_EXERCISE DETAILS:_
Only a number is required: the count of lines in the material below that contain "site".

_RECORDS FOR THIS EXERCISE:_
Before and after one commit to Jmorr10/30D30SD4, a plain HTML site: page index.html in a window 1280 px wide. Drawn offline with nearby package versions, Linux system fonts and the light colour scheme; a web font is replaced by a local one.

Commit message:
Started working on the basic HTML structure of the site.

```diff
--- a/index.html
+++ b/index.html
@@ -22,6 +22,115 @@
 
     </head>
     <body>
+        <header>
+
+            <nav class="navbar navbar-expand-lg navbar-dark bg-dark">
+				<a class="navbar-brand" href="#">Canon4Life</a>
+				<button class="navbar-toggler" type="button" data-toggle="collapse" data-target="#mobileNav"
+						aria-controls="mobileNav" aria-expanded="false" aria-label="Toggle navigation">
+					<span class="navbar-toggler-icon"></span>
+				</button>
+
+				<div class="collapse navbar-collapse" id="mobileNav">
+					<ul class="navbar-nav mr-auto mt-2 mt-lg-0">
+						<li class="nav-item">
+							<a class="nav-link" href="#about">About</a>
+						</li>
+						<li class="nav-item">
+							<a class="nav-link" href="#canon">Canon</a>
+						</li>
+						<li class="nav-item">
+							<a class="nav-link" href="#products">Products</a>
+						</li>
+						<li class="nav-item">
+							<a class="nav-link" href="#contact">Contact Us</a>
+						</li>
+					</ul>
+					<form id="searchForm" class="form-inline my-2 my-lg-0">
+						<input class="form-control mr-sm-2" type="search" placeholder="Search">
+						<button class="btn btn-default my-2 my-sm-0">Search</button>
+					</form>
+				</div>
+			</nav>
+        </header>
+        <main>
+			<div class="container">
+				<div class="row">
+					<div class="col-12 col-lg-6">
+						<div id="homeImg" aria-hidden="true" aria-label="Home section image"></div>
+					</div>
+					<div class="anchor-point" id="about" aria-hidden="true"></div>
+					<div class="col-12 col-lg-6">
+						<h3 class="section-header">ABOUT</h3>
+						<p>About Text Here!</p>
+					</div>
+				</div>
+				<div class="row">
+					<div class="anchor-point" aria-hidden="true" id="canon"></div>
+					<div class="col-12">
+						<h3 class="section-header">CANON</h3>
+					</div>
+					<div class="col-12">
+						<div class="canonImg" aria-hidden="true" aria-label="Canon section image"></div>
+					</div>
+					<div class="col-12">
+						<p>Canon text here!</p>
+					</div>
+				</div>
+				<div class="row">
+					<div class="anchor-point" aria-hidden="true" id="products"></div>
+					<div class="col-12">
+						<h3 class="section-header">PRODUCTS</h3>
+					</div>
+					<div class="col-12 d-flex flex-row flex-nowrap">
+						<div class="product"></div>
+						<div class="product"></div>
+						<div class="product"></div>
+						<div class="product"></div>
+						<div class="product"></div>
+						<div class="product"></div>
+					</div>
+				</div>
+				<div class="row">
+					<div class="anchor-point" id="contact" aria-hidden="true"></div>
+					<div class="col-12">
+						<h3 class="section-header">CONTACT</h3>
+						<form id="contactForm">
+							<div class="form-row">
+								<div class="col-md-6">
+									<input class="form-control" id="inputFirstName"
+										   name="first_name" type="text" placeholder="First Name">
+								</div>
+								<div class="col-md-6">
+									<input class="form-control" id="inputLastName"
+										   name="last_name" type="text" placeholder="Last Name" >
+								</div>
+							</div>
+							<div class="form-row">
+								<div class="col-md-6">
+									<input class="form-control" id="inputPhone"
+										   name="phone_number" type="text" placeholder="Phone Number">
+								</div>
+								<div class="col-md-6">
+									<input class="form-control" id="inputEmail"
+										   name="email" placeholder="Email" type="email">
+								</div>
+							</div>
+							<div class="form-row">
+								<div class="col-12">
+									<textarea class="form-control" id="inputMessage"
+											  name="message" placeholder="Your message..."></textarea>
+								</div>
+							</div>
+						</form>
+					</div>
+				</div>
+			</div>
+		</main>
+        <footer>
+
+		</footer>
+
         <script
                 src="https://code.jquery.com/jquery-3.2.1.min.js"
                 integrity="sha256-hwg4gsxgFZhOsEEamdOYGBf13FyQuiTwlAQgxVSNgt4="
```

_REPLY:_
2